#### [HOW TO COMPLETE THIS TASK]
Here is a block of records. Copy every one of them exactly.

#### [EXERCISE INPUTS]
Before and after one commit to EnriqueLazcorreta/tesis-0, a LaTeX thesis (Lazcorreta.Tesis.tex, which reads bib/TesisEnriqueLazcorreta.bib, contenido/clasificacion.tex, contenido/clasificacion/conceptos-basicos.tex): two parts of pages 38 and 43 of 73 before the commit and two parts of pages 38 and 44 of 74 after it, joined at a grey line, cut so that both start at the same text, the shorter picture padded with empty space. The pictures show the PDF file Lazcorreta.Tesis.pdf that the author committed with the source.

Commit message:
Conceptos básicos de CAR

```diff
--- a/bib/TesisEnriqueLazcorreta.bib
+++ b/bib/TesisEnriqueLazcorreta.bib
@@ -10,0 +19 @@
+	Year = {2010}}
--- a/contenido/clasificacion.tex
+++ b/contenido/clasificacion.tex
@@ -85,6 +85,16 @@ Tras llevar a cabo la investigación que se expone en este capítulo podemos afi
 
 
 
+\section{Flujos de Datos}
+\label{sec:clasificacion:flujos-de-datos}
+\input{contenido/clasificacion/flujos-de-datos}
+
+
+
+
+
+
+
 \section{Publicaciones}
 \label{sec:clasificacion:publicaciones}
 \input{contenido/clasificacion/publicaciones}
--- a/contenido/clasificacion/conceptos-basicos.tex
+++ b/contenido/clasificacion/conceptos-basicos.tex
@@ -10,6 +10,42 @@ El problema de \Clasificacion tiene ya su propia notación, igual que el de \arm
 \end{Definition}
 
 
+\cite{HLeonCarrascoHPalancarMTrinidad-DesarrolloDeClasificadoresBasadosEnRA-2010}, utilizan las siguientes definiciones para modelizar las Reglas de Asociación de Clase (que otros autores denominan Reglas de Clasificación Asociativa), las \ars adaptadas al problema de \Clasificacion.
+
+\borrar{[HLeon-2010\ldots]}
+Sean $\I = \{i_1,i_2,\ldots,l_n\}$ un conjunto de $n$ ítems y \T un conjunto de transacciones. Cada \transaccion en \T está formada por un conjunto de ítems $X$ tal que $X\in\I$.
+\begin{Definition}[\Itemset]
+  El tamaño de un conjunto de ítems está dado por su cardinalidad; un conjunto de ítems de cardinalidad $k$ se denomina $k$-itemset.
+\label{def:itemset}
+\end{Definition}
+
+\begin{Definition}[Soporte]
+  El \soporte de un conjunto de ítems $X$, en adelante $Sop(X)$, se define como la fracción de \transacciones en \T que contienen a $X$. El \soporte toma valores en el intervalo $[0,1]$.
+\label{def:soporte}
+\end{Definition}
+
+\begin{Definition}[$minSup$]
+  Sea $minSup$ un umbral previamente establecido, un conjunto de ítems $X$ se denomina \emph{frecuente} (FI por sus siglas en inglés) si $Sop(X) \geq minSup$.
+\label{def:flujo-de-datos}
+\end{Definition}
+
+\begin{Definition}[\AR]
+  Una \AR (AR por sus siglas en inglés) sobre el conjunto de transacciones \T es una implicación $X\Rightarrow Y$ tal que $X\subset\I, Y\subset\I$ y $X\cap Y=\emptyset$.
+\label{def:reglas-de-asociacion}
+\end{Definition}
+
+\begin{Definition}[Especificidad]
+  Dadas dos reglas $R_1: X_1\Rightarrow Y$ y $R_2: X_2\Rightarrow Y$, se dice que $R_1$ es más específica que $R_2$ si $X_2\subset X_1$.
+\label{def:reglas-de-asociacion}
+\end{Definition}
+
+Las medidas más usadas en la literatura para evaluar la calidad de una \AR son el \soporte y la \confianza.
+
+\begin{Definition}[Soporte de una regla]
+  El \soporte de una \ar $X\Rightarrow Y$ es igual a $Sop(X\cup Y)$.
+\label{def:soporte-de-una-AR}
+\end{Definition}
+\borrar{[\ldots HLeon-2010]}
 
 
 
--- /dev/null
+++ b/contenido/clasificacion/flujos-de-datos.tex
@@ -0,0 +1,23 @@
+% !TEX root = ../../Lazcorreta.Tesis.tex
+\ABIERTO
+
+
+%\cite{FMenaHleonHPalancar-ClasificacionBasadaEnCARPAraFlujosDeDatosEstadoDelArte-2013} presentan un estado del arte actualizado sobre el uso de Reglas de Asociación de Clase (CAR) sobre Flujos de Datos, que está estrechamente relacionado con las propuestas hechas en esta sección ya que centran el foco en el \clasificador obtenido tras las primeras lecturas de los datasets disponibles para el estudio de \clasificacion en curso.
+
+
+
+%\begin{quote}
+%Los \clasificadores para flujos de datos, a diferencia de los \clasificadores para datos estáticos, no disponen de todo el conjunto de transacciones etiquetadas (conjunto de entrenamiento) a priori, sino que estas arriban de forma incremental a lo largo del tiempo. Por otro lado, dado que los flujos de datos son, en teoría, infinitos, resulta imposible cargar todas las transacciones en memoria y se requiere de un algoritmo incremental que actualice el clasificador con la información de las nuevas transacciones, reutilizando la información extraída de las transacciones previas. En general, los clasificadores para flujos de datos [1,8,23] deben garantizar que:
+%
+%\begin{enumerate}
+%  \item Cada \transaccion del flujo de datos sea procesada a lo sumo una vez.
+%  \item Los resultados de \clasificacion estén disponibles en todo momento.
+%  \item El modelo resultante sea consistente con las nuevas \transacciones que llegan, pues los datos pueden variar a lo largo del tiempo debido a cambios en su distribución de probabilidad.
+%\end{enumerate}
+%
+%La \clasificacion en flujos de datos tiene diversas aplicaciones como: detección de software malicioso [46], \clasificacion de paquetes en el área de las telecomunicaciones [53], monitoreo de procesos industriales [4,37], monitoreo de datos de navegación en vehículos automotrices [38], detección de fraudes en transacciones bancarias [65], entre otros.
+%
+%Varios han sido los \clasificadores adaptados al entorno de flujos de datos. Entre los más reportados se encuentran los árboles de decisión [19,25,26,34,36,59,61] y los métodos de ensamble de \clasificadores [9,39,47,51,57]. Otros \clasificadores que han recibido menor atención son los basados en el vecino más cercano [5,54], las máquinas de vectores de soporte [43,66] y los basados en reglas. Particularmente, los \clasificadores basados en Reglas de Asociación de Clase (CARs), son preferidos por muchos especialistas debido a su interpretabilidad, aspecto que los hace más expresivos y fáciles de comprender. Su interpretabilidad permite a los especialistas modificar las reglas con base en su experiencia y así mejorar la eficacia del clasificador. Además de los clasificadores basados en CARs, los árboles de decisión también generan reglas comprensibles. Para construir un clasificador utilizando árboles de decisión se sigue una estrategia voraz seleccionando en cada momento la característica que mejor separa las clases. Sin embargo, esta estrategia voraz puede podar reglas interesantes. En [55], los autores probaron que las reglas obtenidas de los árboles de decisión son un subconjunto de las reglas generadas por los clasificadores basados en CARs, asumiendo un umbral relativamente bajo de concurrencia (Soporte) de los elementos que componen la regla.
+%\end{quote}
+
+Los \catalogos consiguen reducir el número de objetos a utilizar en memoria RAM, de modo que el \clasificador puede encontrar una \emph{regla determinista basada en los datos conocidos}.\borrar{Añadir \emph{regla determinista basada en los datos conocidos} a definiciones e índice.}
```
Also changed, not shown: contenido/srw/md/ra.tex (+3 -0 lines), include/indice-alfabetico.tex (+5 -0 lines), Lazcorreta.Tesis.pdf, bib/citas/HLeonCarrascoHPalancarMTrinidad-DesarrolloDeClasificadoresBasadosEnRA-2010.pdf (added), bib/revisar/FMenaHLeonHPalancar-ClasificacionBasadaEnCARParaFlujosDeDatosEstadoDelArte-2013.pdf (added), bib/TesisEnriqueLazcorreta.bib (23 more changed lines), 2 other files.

#### [REPLY TO THE TASK]
Before and after one commit to EnriqueLazcorreta/tesis-0, a LaTeX thesis (Lazcorreta.Tesis.tex, which reads bib/TesisEnriqueLazcorreta.bib, contenido/clasificacion.tex, contenido/clasificacion/conceptos-basicos.tex): two parts of pages 38 and 43 of 73 before the commit and two parts of pages 38 and 44 of 74 after it, joined at a grey line, cut so that both start at the same text, the shorter picture padded with empty space. The pictures show the PDF file Lazcorreta.Tesis.pdf that the author committed with the source.

Commit message:
Conceptos básicos de CAR

```diff
--- a/bib/TesisEnriqueLazcorreta.bib
+++ b/bib/TesisEnriqueLazcorreta.bib
@@ -10,0 +19 @@
+	Year = {2010}}
--- a/contenido/clasificacion.tex
+++ b/contenido/clasificacion.tex
@@ -85,6 +85,16 @@ Tras llevar a cabo la investigación que se expone en este capítulo podemos afi
 
 
 
+\section{Flujos de Datos}
+\label{sec:clasificacion:flujos-de-datos}
+\input{contenido/clasificacion/flujos-de-datos}
+
+
+
+
+
+
+
 \section{Publicaciones}
 \label{sec:clasificacion:publicaciones}
 \input{contenido/clasificacion/publicaciones}
--- a/contenido/clasificacion/conceptos-basicos.tex
+++ b/contenido/clasificacion/conceptos-basicos.tex
@@ -10,6 +10,42 @@ El problema de \Clasificacion tiene ya su propia notación, igual que el de \arm
 \end{Definition}
 
 
+\cite{HLeonCarrascoHPalancarMTrinidad-DesarrolloDeClasificadoresBasadosEnRA-2010}, utilizan las siguientes definiciones para modelizar las Reglas de Asociación de Clase (que otros autores denominan Reglas de Clasificación Asociativa), las \ars adaptadas al problema de \Clasificacion.
+
+\borrar{[HLeon-2010\ldots]}
+Sean $\I = \{i_1,i_2,\ldots,l_n\}$ un conjunto de $n$ ítems y \T un conjunto de transacciones. Cada \transaccion en \T está formada por un conjunto de ítems $X$ tal que $X\in\I$.
+\begin{Definition}[\Itemset]
+  El tamaño de un conjunto de ítems está dado por su cardinalidad; un conjunto de ítems de cardinalidad $k$ se denomina $k$-itemset.
+\label{def:itemset}
+\end{Definition}
+
+\begin{Definition}[Soporte]
+  El \soporte de un conjunto de ítems $X$, en adelante $Sop(X)$, se define como la fracción de \transacciones en \T que contienen a $X$. El \soporte toma valores en el intervalo $[0,1]$.
+\label{def:soporte}
+\end{Definition}
+
+\begin{Definition}[$minSup$]
+  Sea $minSup$ un umbral previamente establecido, un conjunto de ítems $X$ se denomina \emph{frecuente} (FI por sus siglas en inglés) si $Sop(X) \geq minSup$.
+\label{def:flujo-de-datos}
+\end{Definition}
+
+\begin{Definition}[\AR]
+  Una \AR (AR por sus siglas en inglés) sobre el conjunto de transacciones \T es una implicación $X\Rightarrow Y$ tal que $X\subset\I, Y\subset\I$ y $X\cap Y=\emptyset$.
+\label{def:reglas-de-asociacion}
+\end{Definition}
+
+\begin{Definition}[Especificidad]
+  Dadas dos reglas $R_1: X_1\Rightarrow Y$ y $R_2: X_2\Rightarrow Y$, se dice que $R_1$ es más específica que $R_2$ si $X_2\subset X_1$.
+\label{def:reglas-de-asociacion}
+\end{Definition}
+
+Las medidas más usadas en la literatura para evaluar la calidad de una \AR son el \soporte y la \confianza.
+
+\begin{Definition}[Soporte de una regla]
+  El \soporte de una \ar $X\Rightarrow Y$ es igual a $Sop(X\cup Y)$.
+\label{def:soporte-de-una-AR}
+\end{Definition}
+\borrar{[\ldots HLeon-2010]}
 
 
 
--- /dev/null
+++ b/contenido/clasificacion/flujos-de-datos.tex
@@ -0,0 +1,23 @@
+% !TEX root = ../../Lazcorreta.Tesis.tex
+\ABIERTO
+
+
+%\cite{FMenaHleonHPalancar-ClasificacionBasadaEnCARPAraFlujosDeDatosEstadoDelArte-2013} presentan un estado del arte actualizado sobre el uso de Reglas de Asociación de Clase (CAR) sobre Flujos de Datos, que está estrechamente relacionado con las propuestas hechas en esta sección ya que centran el foco en el \clasificador obtenido tras las primeras lecturas de los datasets disponibles para el estudio de \clasificacion en curso.
+
+
+
+%\begin{quote}
+%Los \clasificadores para flujos de datos, a diferencia de los \clasificadores para datos estáticos, no disponen de todo el conjunto de transacciones etiquetadas (conjunto de entrenamiento) a priori, sino que estas arriban de forma incremental a lo largo del tiempo. Por otro lado, dado que los flujos de datos son, en teoría, infinitos, resulta imposible cargar todas las transacciones en memoria y se requiere de un algoritmo incremental que actualice el clasificador con la información de las nuevas transacciones, reutilizando la información extraída de las transacciones previas. En general, los clasificadores para flujos de datos [1,8,23] deben garantizar que:
+%
+%\begin{enumerate}
+%  \item Cada \transaccion del flujo de datos sea procesada a lo sumo una vez.
+%  \item Los resultados de \clasificacion estén disponibles en todo momento.
+%  \item El modelo resultante sea consistente con las nuevas \transacciones que llegan, pues los datos pueden variar a lo largo del tiempo debido a cambios en su distribución de probabilidad.
+%\end{enumerate}
+%
+%La \clasificacion en flujos de datos tiene diversas aplicaciones como: detección de software malicioso [46], \clasificacion de paquetes en el área de las telecomunicaciones [53], monitoreo de procesos industriales [4,37], monitoreo de datos de navegación en vehículos automotrices [38], detección de fraudes en transacciones bancarias [65], entre otros.
+%
+%Varios han sido los \clasificadores adaptados al entorno de flujos de datos. Entre los más reportados se encuentran los árboles de decisión [19,25,26,34,36,59,61] y los métodos de ensamble de \clasificadores [9,39,47,51,57]. Otros \clasificadores que han recibido menor atención son los basados en el vecino más cercano [5,54], las máquinas de vectores de soporte [43,66] y los basados en reglas. Particularmente, los \clasificadores basados en Reglas de Asociación de Clase (CARs), son preferidos por muchos especialistas debido a su interpretabilidad, aspecto que los hace más expresivos y fáciles de comprender. Su interpretabilidad permite a los especialistas modificar las reglas con base en su experiencia y así mejorar la eficacia del clasificador. Además de los clasificadores basados en CARs, los árboles de decisión también generan reglas comprensibles. Para construir un clasificador utilizando árboles de decisión se sigue una estrategia voraz seleccionando en cada momento la característica que mejor separa las clases. Sin embargo, esta estrategia voraz puede podar reglas interesantes. En [55], los autores probaron que las reglas obtenidas de los árboles de decisión son un subconjunto de las reglas generadas por los clasificadores basados en CARs, asumiendo un umbral relativamente bajo de concurrencia (Soporte) de los elementos que componen la regla.
+%\end{quote}
+
+Los \catalogos consiguen reducir el número de objetos a utilizar en memoria RAM, de modo que el \clasificador puede encontrar una \emph{regla determinista basada en los datos conocidos}.\borrar{Añadir \emph{regla determinista basada en los datos conocidos} a definiciones e índice.}
```
Also changed, not shown: contenido/srw/md/ra.tex (+3 -0 lines), include/indice-alfabetico.tex (+5 -0 lines), Lazcorreta.Tesis.pdf, bib/citas/HLeonCarrascoHPalancarMTrinidad-DesarrolloDeClasificadoresBasadosEnRA-2010.pdf (added), bib/revisar/FMenaHLeonHPalancar-ClasificacionBasadaEnCARParaFlujosDeDatosEstadoDelArte-2013.pdf (added), bib/TesisEnriqueLazcorreta.bib (23 more changed lines), 2 other files.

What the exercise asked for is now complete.